# Electron interactions between different positions or different orbitals

When I consider the grid positions $$r$$ in a molecular system, I have a matrix, where each row can be regarded as an N-dimensional vector and each column can be regarded as a G-dimensional vector. In the following figure, N is the number of orbitals and G is the number of grid positions. In this case, the elements of $$i$$th N-dimensional vector is the values of orbital functions on the position $$r_i$$; the elements of $$j$$th G-dimensional vector is the values of $$j$$th orbital function.

In this matrix, I believe that there are two kinds of interactions. (1) The interactions between different distances (red arrow). (2) The interactions between different orbitals (blue arrow) .

The DFT concept is based on the non-interacting electrons moving in the effective potential. Here, is the meaning of non-interacting electrons (1) or (2) or both?

The non-interacting orbitals in exact KS-DFT still interact between different distances and different orbitals, so the answer is (1) and (2).

Your spatial representation is basically a projection into position eigenstates, while the real orbital has contributions from all over the system. To evaluate the one-orbital contributions correctly, you need to integrate over the system, giving you (1).

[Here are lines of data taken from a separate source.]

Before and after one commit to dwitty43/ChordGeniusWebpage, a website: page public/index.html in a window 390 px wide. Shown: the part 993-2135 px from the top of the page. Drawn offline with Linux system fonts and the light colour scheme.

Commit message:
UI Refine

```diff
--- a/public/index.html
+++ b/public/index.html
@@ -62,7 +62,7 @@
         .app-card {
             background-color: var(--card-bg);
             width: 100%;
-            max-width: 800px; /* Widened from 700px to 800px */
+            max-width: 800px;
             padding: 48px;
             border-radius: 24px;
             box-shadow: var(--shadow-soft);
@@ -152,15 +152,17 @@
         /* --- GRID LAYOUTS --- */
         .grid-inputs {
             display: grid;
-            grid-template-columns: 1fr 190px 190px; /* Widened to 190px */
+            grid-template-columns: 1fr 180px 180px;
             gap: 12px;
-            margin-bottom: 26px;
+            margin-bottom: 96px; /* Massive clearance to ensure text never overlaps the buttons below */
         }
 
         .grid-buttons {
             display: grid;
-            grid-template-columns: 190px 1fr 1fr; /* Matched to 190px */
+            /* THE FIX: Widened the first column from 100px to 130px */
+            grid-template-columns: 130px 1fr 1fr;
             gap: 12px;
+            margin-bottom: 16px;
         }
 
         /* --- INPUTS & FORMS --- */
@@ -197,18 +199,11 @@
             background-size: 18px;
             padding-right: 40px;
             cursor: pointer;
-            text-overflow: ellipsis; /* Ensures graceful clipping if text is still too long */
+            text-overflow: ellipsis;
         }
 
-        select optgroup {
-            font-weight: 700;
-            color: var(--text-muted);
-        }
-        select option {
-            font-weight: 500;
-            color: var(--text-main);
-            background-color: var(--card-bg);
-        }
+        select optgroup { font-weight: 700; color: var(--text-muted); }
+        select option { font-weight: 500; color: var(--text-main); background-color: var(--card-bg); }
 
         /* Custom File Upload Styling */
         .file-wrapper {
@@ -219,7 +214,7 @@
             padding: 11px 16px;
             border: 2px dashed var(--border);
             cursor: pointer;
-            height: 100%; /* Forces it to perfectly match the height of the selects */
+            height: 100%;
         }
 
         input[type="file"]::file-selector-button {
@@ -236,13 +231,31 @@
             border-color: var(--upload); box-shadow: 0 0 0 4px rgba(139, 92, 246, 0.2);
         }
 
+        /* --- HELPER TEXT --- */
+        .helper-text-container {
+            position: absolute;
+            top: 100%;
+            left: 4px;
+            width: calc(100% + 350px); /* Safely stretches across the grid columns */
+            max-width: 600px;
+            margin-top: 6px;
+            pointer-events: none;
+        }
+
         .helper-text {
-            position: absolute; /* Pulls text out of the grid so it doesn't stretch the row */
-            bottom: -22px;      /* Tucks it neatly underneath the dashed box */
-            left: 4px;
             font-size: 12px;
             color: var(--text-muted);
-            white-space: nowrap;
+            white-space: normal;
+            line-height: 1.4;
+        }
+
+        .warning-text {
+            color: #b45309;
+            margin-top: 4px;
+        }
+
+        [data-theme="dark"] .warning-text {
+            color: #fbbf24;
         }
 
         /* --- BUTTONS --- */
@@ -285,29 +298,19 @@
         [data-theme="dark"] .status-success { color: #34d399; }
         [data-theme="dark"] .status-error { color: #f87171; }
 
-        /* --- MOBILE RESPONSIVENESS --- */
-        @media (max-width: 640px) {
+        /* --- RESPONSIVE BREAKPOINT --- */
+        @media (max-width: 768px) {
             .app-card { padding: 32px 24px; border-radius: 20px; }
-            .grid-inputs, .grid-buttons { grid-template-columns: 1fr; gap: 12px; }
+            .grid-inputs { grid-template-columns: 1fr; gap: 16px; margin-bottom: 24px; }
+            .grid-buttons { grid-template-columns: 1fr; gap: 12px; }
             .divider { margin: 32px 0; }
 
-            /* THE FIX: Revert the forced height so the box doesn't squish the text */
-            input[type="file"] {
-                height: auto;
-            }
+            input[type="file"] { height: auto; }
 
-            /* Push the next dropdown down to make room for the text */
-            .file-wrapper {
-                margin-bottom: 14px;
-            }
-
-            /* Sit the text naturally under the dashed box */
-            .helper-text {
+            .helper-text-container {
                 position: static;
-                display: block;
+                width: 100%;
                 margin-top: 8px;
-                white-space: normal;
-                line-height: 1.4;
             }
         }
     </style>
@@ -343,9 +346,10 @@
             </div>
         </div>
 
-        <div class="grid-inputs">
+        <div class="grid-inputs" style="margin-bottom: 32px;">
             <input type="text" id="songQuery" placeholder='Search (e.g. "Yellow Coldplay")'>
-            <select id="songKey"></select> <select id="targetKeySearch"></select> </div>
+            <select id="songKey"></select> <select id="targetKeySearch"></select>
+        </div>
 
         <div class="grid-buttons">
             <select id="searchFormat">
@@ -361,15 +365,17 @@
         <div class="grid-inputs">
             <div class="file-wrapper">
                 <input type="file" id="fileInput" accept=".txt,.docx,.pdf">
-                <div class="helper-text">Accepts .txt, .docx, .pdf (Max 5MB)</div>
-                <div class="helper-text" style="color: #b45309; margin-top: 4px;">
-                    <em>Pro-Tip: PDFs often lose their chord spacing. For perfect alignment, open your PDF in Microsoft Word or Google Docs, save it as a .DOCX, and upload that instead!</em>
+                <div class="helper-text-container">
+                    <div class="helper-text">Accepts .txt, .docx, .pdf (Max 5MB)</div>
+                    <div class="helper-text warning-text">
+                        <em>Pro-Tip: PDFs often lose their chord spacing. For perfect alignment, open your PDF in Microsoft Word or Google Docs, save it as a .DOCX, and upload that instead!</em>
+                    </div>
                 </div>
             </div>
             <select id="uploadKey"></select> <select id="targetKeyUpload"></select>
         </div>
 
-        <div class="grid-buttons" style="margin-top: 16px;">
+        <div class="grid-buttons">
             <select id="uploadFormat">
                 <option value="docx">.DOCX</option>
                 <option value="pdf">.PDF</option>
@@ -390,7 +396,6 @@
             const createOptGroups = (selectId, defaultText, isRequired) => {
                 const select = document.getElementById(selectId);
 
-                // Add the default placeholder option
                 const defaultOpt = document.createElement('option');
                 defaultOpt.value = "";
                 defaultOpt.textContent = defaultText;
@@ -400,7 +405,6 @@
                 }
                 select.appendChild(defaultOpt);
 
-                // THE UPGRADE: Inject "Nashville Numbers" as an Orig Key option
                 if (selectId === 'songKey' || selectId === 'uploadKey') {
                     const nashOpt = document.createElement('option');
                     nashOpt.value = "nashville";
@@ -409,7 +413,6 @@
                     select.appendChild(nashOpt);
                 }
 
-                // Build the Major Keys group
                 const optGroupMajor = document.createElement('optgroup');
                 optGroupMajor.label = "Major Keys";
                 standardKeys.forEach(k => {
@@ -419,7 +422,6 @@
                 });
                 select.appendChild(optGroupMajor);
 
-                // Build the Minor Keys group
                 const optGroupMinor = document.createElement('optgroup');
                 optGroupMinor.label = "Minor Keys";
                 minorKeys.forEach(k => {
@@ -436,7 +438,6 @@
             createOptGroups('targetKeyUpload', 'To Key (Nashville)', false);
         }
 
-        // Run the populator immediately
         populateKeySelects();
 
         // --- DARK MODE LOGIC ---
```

Next, already the Coulomb contribution, which is included in the exact Kohn-Sham functional, includes interactions between orbitals (between orbital contributions to the total density) which gives (2).

The "non-interacting" just means that the Kohn-Sham wave function is a single Slater determinant, while the true wave function consists of exponentially many determinants.

Addendum: what you attempted to do with the grid, i.e. a real-space solution of the wave function can actually be achieved with e.g. finite differences or finite elements, see my open access review in Int J Quantum Chem 119, e25968 (2019).

• +1 for another very timely and helpful answer indeed! And congratulations on reaching 12000 points here :) Also, on reaching 400/400 score on the DFT tag! Aug 25, 2021 at 19:12
• Thank you very much for the answer. I understood the meaning of the "non-interacting" in DFT.
– neco
Aug 26, 2021 at 0:07